The Los Angeles metropolitan area, also known as Metropolitan Los Angeles or the Southland, is the 13th largest metropolitan area in the world and the second-largest metropolitan area in the United States.
The metropolitan area is defined by the Office of Management and Budget as the Los Angeles-Long Beach-Santa Ana metropolitan statistical area containing consists of Los Angeles and Orange counties, a metropolitan statistical area used for statistical purposes by the United States Census Bureau and other agencies.
Los Angeles and Orange counties are the two most populous counties in California, and Los Angeles, with 9,819,000 people in 2010, is the most populous county in the United States. The combined Los Angeles metropolitan area is home to 15.4 million people, making it the most populous metropolitan area in the western United States and the largest in area in the United States. The metro area has at its core the most densely populated urbanized area in the United States, Los Angeles-Long Beach-Santa Ana, an urbanized area defined by the Census Bureau and had a population 11,789,487 as of the 2000 Census).

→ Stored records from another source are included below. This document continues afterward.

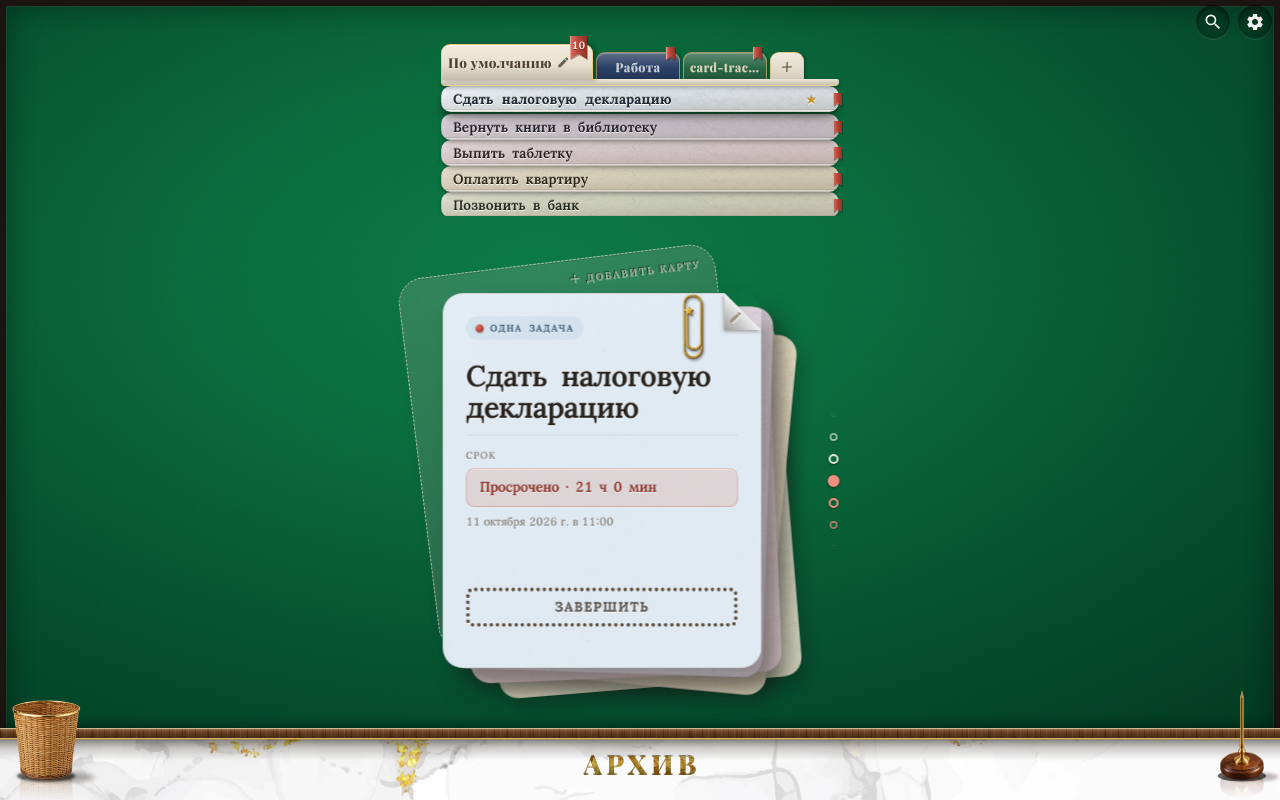
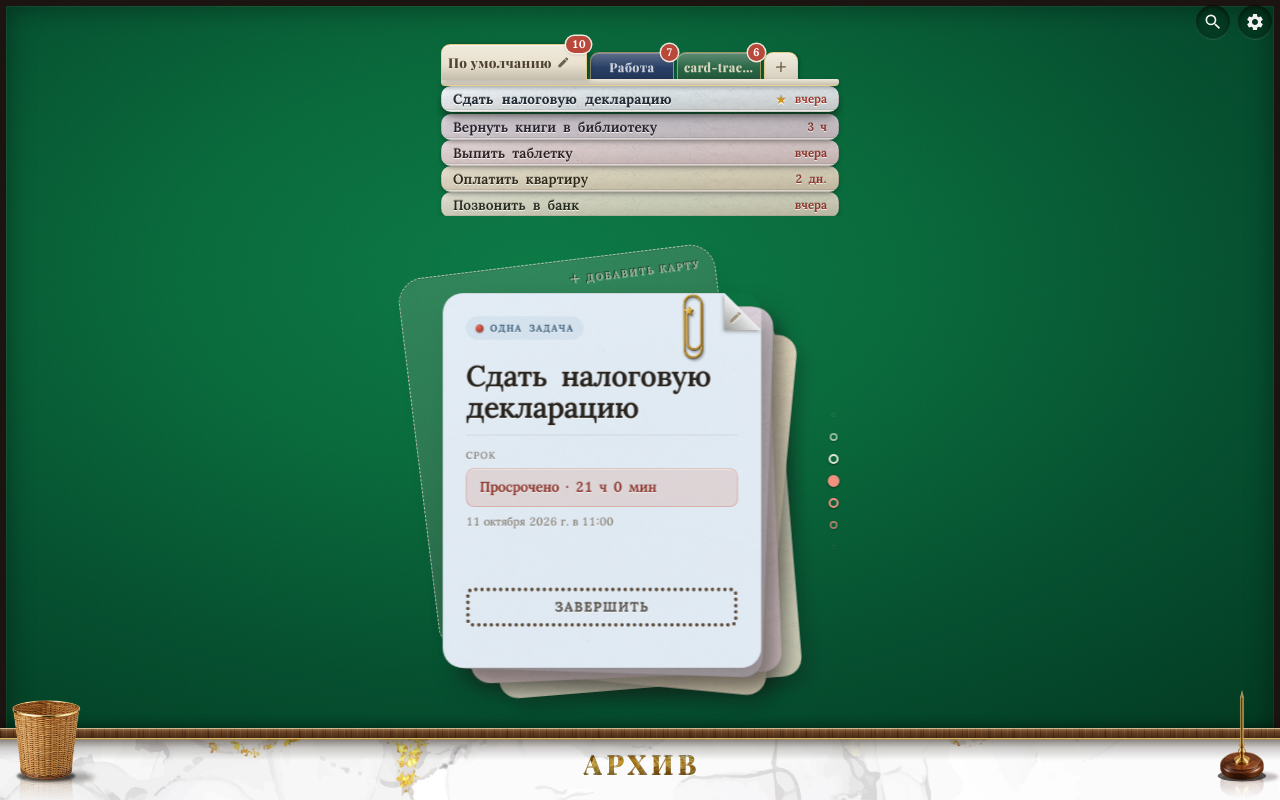
Before and after one commit to goshkomichael239-design/card-tracker, a React (Vite) app: page / in a window 1280 px wide. Built offline with nearby package versions, Linux system fonts and the light colour scheme.

Commit message:
Overdue: a red count badge on the deck tab and a short red date in the row instead of flags

```diff
--- a/ROADMAP.html
+++ b/ROADMAP.html
@@ -125,7 +125,7 @@
 
 <main class="page">
   <header class="head">
-    <p class="eyebrow">Card Tracker · состояние на 12 октября 2026 г.</p>
+    <p class="eyebrow">Card Tracker · состояние на 13 октября 2026 г.</p>
     <h1>Дорожная карта</h1>
     <p class="principle">Принцип: функция появляется, только если у неё есть физический прообраз на столе. Нет прообраза — функцию не делаем или прячем.</p>
   </header>
@@ -338,7 +338,7 @@
         <li class="item item--done" data-status="done">
           <span class="mark" aria-hidden="true"></span>
           <div class="body">
-            <p class="text">Просрочено флажками: красный флажок-закладка на язычке колоды (с числом на активной, нажатие — к следующей просроченной) и у правого края строки; плашка «N просрочено» убрана; один «штемпельный» красный</p>
+            <p class="text">Просрочено без плашек и флажков: красный значок с числом в углу язычка колоды (на активной по нажатию к следующей просроченной), в строке справа короткая красная дата («вчера», «3 ч», «2 дн.»); один «штемпельный» красный</p>
 
           </div>
           <span class="state">сделано</span>
--- a/src/app/MainApp.tsx
+++ b/src/app/MainApp.tsx
@@ -164,7 +164,7 @@ interface TransientOutgoingCard {
 /** Below this width the scene is a phone's: cards a little smaller. */
 const PHONE_WIDTH_PX = 640;
 const PHONE_SCENE_FACTOR = 0.92;
-const NO_DECK_IDS: ReadonlySet<string> = new Set();
+const NO_DECK_COUNTS: Readonly<Record<string, number>> = {};
 /** The stack stands this share of the screen's width left of the middle. */
 const STACK_SHIFT_RATIO = 0.03;
 // On a phone the stack stands further left: the dots on its right must fit.
@@ -383,17 +383,19 @@ const MainApp: React.FC = () => {
     [cards, clockNow],
   );
 
-  // Decks that have something overdue (shown as a dot on their tabs).
-  const overdueDeckIds = useMemo(() => {
-    const ids = new Set<string>();
+  // How many cards of each deck are overdue (the badges on their tabs).
+  const overdueCounts = useMemo(() => {
+    const counts: Record<string, number> = {};
 
     for (const card of allCards) {
       if (getDueBucket(card, clockNow) === 'overdue') {
-        ids.add(getCardDeckId(card, decks));
-      }
-    }
-
-    return ids;
+        const deckId = getCardDeckId(card, decks);
+
+        counts[deckId] = (counts[deckId] ?? 0) + 1;
+      }
+    }
+
+    return counts;
   }, [allCards, decks, clockNow]);
 
   const isPhone = viewportWidth < PHONE_WIDTH_PX;
@@ -1908,9 +1910,10 @@ const MainApp: React.FC = () => {
             }
             decks={decks}
             activeDeckId={activeDeckId}
-            overdueDeckIds={
-              appSettings.overdueCounter ? overdueDeckIds : NO_DECK_IDS
+            overdueCounts={
+              appSettings.overdueCounter ? overdueCounts : NO_DECK_COUNTS
             }
+            clockNow={clockNow}
             hitCounts={
               isSearching && searchHitsStyle === 'tabs' ? deckHitCounts : null
             }
--- a/src/app/settings.ts
+++ b/src/app/settings.ts
@@ -45,7 +45,7 @@ export const SETTINGS: SettingDefinition[] = [
   {
     id: 'overdueCounter',
     label: 'Метки просроченного',
-    hint: 'Красные флажки на язычках колод, на строках и на карточке',
+    hint: 'Красные значки на язычках, красная дата в строках и на карточке',
     defaultValue: true,
   },
 ];
--- a/src/app/timeOps.ts
+++ b/src/app/timeOps.ts
@@ -163,3 +163,53 @@ export const getDueBucket = (
 
   return days <= SOON_DAYS ? 'soon' : null;
 };
+
+/**
+ * How long a card has been overdue, in a word or two for a narrow place:
+ * "сейчас", "5 мин", "3 ч", "вчера", "4 дн.", "3 нед.", "2 мес.". Null for a
+ * card that is not overdue.
+ */
+export const formatOverdueShort = (
+  card: VisualCard,
+  now: number = Date.now(),
+): string | null => {
+  const target = getCardTargetAt(card);
+
+  if (!target) {
+    return null;
+  }
+
+  const due = new Date(target).getTime();
+
+  if (!Number.isFinite(due) || due >= now) {
+    return null;
+  }
+
+  const days = Math.round((dayStart(now) - dayStart(due)) / (24 * HOUR));
+
+  if (days >= 60) {
+    return `${Math.floor(days / 30)} мес.`;
+  }
+
+  if (days >= 14) {
+    return `${Math.floor(days / 7)} нед.`;
+  }
+
+  if (days >= 2) {
+    return `${days} дн.`;
+  }
+
+  if (days === 1) {
+    return 'вчера';
+  }
+
+  const hours = Math.floor((now - due) / HOUR);
+
+  if (hours >= 1) {
+    return `${hours} ч`;
+  }
+
+  const minutes = Math.floor((now - due) / MINUTE);
+
+  return minutes >= 1 ? `${minutes} мин` : 'сейчас';
+};
--- a/src/components/card-switcher/CardFileTabs.tsx
+++ b/src/components/card-switcher/CardFileTabs.tsx
@@ -1,7 +1,7 @@
 import React from 'react';
 
 import { getDeckBack } from '../../app/deckBacks';
-import { OverdueFlag } from './OverdueFlag';
+import { OverdueBadge } from './OverdueBadge';
 import type { Deck } from '../../app/decks';
 import {
   CARD_FILE_DIVIDER_HEIGHT,
@@ -12,7 +12,7 @@ export interface CardFileTabsProps {
   decks: Deck[];
   activeDeckId: string;
   /** Decks (other than the one on the table) that have an overdue card. */
-  overdueDeckIds: ReadonlySet<string>;
+  overdueCounts: Readonly<Record<string, number>>;
   /**
    * While searching, with the hits shown on the tabs: how many cards each deck
    * has for the query. Null: the tabs do not show hits.
@@ -63,7 +63,7 @@ const EmbossedPencil: React.FC<{ ink: string }> = ({ ink }) => (
 export const CardFileTabs: React.FC<CardFileTabsProps> = ({
   decks,
   activeDeckId,
-  overdueDeckIds,
+  overdueCounts,
   hitCounts,
   activeOverdueCount,
   onOverduePress,
@@ -86,7 +86,7 @@ export const CardFileTabs: React.FC<CardFileTabsProps> = ({
           const back = getDeckBack(deck.backId);
           const isActive = deck.id === activeDeckId;
           const hits = hitCounts ? (hitCounts[deck.id] ?? 0) : null;
-          const hasOverdue = !isActive && overdueDeckIds.has(deck.id);
+          const otherOverdue = isActive ? 0 : (overdueCounts[deck.id] ?? 0);
           const isDimmed = hits !== null && !isActive && hits === 0;
           const showsNumberedFlag =
             isActive && activeOverdueCount > 0 && hits === null;
@@ -111,7 +111,7 @@ export const CardFileTabs: React.FC<CardFileTabsProps> = ({
               title={deck.name}
               className="relative flex min-w-0 flex-1 cursor-pointer items-center justify-center border-0 px-1.5 text-center"
               style={{
-                paddingRight: showsNumberedFlag ? 22 : undefined,
+                paddingRight: showsNumberedFlag ? 16 : undefined,
                 alignSelf: 'flex-end',
                 height: isActive ? ACTIVE_HEIGHT : QUIET_HEIGHT,
                 borderRadius: '9px 9px 0 0',
@@ -174,9 +174,9 @@ export const CardFileTabs: React.FC<CardFileTabsProps> = ({
 
             </button>
 
-              {/* The flag: a red bookmark standing out of the tab's top edge.
-                  On the deck on the table it carries the number and is a
-                  button (to the next overdue card); on the others it marks. */}
+              {/* The badge: a red capsule with the number in the tab's top
+                  right corner. On the deck on the table it is a button (to the
+                  next overdue card). */}
               {showsNumberedFlag && (
                 <button
                   type="button"
@@ -185,16 +185,16 @@ export const CardFileTabs: React.FC<CardFileTabsProps> = ({
                   aria-label={`Просрочено: ${activeOverdueCount}. К следующей просроченной`}
                   title={`Просрочено: ${activeOverdueCount}`}
                   className="absolute z-10 cursor-pointer border-0 bg-transparent p-0 active:translate-y-px"
-                  style={{ right: 6, top: -8, lineHeight: 0 }}
+                  style={{ right: -4, top: -8, lineHeight: 0 }}
                 >
-                  <OverdueFlag size="large" count={activeOverdueCount} />
+                  <OverdueBadge count={activeOverdueCount} />
                 </button>
               )}
-              {hasOverdue && hits === null && (
-                <OverdueFlag
-                  size="small"
+              {otherOverdue > 0 && hits === null && (
+                <OverdueBadge
+                  count={otherOverdue}
                   className="absolute"
-                  style={{ right: 5, top: -5 }}
+                  style={{ right: -4, top: -8 }}
                 />
               )}
             </div>
--- a/src/components/card-switcher/CardSwitcher.tsx
+++ b/src/components/card-switcher/CardSwitcher.tsx
@@ -11,7 +11,8 @@ import {
 import { CardFileTabs } from './CardFileTabs';
 import { useWheelNavigation } from '../../app/useWheelNavigation';
 import { haptic } from '../../app/haptics';
-import { OverdueFlag } from './OverdueFlag';
+import { formatOverdueShort } from '../../app/timeOps';
+import { STAMP_RED_DARK } from '../../app/stampRed';
 
 interface CardSwitcherProps {
   cards: VisualCard[];
@@ -31,7 +32,10 @@ interface CardSwitcherProps {
   // The deck tabs the file carries.
   decks: Deck[];
   activeDeckId: string;
-  overdueDeckIds: ReadonlySet<string>;
+  /** Overdue cards per deck (for the badges on the tabs). */
+  overdueCounts: Readonly<Record<string, number>>;
+  /** The time the list is drawn at (for how long a card is overdue). */
+  clockNow?: number;
   /** Hits per deck while searching with "on the tabs"; null otherwise. */
   hitCounts: Readonly<Record<string, number>> | null;
   canCreateDeck: boolean;
@@ -77,7 +81,8 @@ export const CardSwitcher: React.FC<CardSwitcherProps> = ({
   overdueIds,
   decks,
   activeDeckId,
-  overdueDeckIds,
+  overdueCounts,
+  clockNow,
   hitCounts,
   canCreateDeck,
   onSelectDeck,
@@ -296,7 +301,7 @@ export const CardSwitcher: React.FC<CardSwitcherProps> = ({
       <CardFileTabs
         decks={decks}
         activeDeckId={activeDeckId}
-        overdueDeckIds={overdueDeckIds}
+        overdueCounts={overdueCounts}
         hitCounts={hitCounts}
         activeOverdueCount={overdueIds?.size ?? 0}
         onOverduePress={goToNextOverdue}
@@ -415,15 +420,15 @@ export const CardSwitcher: React.FC<CardSwitcherProps> = ({
                       {getCardDisplayLabel(card)}
                     </span>
 
-                    {/* The star stands at the right end, so the names begin
-                        at the same place on every edge. */}
+                    {/* The right end: the star, then how long it has been overdue (red), so
+                        the dates stand in one column at the right edge. */}
                     {card.pinned && (
                       <span
                         className="shrink-0"
                         style={{
                           color: '#B8851F',
                           paddingTop: metrics.overlap,
-                          paddingRight: isOverdue ? 10 : 0,
+                          paddingLeft: 7,
                           fontSize: metrics.fontSize - 1,
                           lineHeight: `${metrics.rowStep}px`,
                         }}
@@ -433,19 +438,24 @@ export const CardSwitcher: React.FC<CardSwitcherProps> = ({
                         ★
                       </span>
                     )}
+                    {isOverdue && (
+                      <span
+                        className="shrink-0 whitespace-nowrap"
+                        style={{
+                          color: STAMP_RED_DARK,
+                          paddingTop: metrics.overlap,
+                          paddingLeft: 8,
+                          fontFamily: "'Lora', Georgia, serif",
+                          fontWeight: 600,
+                          fontSize: metrics.fontSize - 2,
+                          lineHeight: `${metrics.rowStep}px`,
+                        }}
+                      >
+                        {formatOverdueShort(card, clockNow)}
+                      </span>
+                    )}
                   </button>
 
-                  {/* Overdue: a red flag stands out of the edge's right end. */}
-                  {isOverdue && (
-                    <OverdueFlag
-                      size="small"
-                      className="absolute"
-                      style={{
-                        right: -3,
-                        top: metrics.overlap + (metrics.rowStep - 13) / 2,
-                      }}
-                    />
-                  )}
                 </div>
               );
             })}
--- /dev/null
+++ b/src/components/card-switcher/OverdueBadge.tsx
@@ -0,0 +1,41 @@
+import React from 'react';
+
+import { STAMP_RED } from '../../app/stampRed';
+
+interface OverdueBadgeProps {
+  count: number;
+  className?: string;
+  style?: React.CSSProperties;
+}
+
+/**
+ * The count of what is overdue, as a flat red capsule with a white number in
+ * the corner of a deck's tab (the badge every phone user already reads).
+ */
+export const OverdueBadge: React.FC<OverdueBadgeProps> = ({
+  count,
+  className = '',
+  style,
+}) => {
+  if (count <= 0) {
+    return null;
+  }
+
+  return (
+    <span
+      aria-hidden="true"
+      className={`pointer-events-none inline-flex h-[17px] min-w-[17px] items-center justify-center rounded-full px-[5px] font-bold leading-none tabular-nums ${className}`}
+      style={{
+        backgroundColor: STAMP_RED,
+        color: '#FFFFFF',
+        fontSize: 11,
+        letterSpacing: '0.01em',
+        boxShadow:
+          '0 0 0 1.5px rgba(255,250,240,0.9), 0 1px 3px rgba(40,12,8,0.4)',
+        ...style,
+      }}
+    >
+      {count > 99 ? '99+' : count}
+    </span>
+  );
+};
--- a/src/components/card-switcher/OverdueFlag.tsx
+++ /dev/null
@@ -1,94 +0,0 @@
-import React from 'react';
-
-import {
-  STAMP_RED,
-  STAMP_RED_DARK,
-  STAMP_RED_LIGHT,
-} from '../../app/stampRed';
-
-interface OverdueFlagProps {
-  /** Shown inside the flag; leave out for a flag that only marks. */
-  count?: number;
-  /** Bigger flags carry a number; small ones only mark a row or a tab. */
-  size?: 'small' | 'large';
-  className?: string;
-  style?: React.CSSProperties;
-}
-
-const SIZES = {
-  small: { width: 9, height: 13 },
-  large: { width: 17, height: 23 },
-} as const;
-
-/**
- * A red bookmark ribbon with a notched foot, sticking out of the edge of a row
- * or a deck's tab: something in it is overdue. Light from the top-left: a
- * lighter left edge, a darker right one and a small shadow it throws.
- */
-export const OverdueFlag: React.FC<OverdueFlagProps> = ({
-  count,
-  size = 'small',
-  className = '',
-  style,
-}) => {
-  const { width, height } = SIZES[size];
-  const notch = Math.round(height * 0.2);
-  const text = count === undefined ? '' : count > 99 ? '99+' : String(count);
-
-  return (
-    <span
-      aria-hidden="true"
-      className={`pointer-events-none inline-block shrink-0 ${className}`}
-      style={{
-        width,
-        height,
-        position: className.includes('absolute') ? undefined : 'relative',
-        ...style,
-      }}
-    >
-      <svg
-        viewBox={`0 0 ${width} ${height}`}
-        width={width}
-        height={height}
-        className="absolute left-0 top-0 overflow-visible"
-      >
-        <defs>
-          <linearGradient id={`flag-${size}`} x1="0" y1="0" x2="1" y2="0">
-            <stop offset="0" stopColor={STAMP_RED_LIGHT} />
-            <stop offset="0.45" stopColor={STAMP_RED} />
-            <stop offset="1" stopColor={STAMP_RED_DARK} />
-          </linearGradient>
-        </defs>
-        <path
-          d={`M0 0H${width}V${height}L${width / 2} ${height - notch}L0 ${height}Z`}
-          fill="rgba(30,12,8,0.35)"
-          transform="translate(0.9 1.3)"
-          style={{ filter: 'blur(0.7px)' }}
-        />
-        <path
-          d={`M0 0H${width}V${height}L${width / 2} ${height - notch}L0 ${height}Z`}
-          fill={`url(#flag-${size})`}
-        />
-        <path
-          d={`M0.5 0V${height - 0.6}`}
-          stroke="rgba(255,225,215,0.55)"
-          strokeWidth="0.8"
-          fill="none"
-        />
-      </svg>
-      {text && (
-        <span
-          className="absolute left-0 right-0 top-0 flex items-center justify-center font-bold leading-none tabular-nums"
-          style={{
-            height: height - notch,
-            fontSize: text.length > 2 ? 8 : 10.5,
-            color: '#FFF4EC',
-            textShadow: '0 1px 0 rgba(60,10,5,0.55)',
-          }}
-        >
-          {text}
-        </span>
-      )}
-    </span>
-  );
-};
```
Also changed, not shown: 1 other file (tests, documents, lock files or other folders).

Based on commuting patterns, the U.S. Bureau of the Census also defines a wider region consisting of the Los Angeles metropolitan area plus two adjacent metropolitan areas. The area is known as the Los Angeles-Long Beach-Riverside Combined Statistical Area (CSA), with an estimated population of 17,786,419. This region is more commonly known as the Greater Los Angeles Area and includes three additional counties.
This wider region includes the second largest city in the United States, Los Angeles, and the counties of Los Angeles, Orange, Ventura, Riverside, and San Bernardino. The total land area of the metropolitan statistical area is 4,850 sq. mi (12,562 km2), while that of the combined statistical area is 33,955 sq. mi (87,945 km2).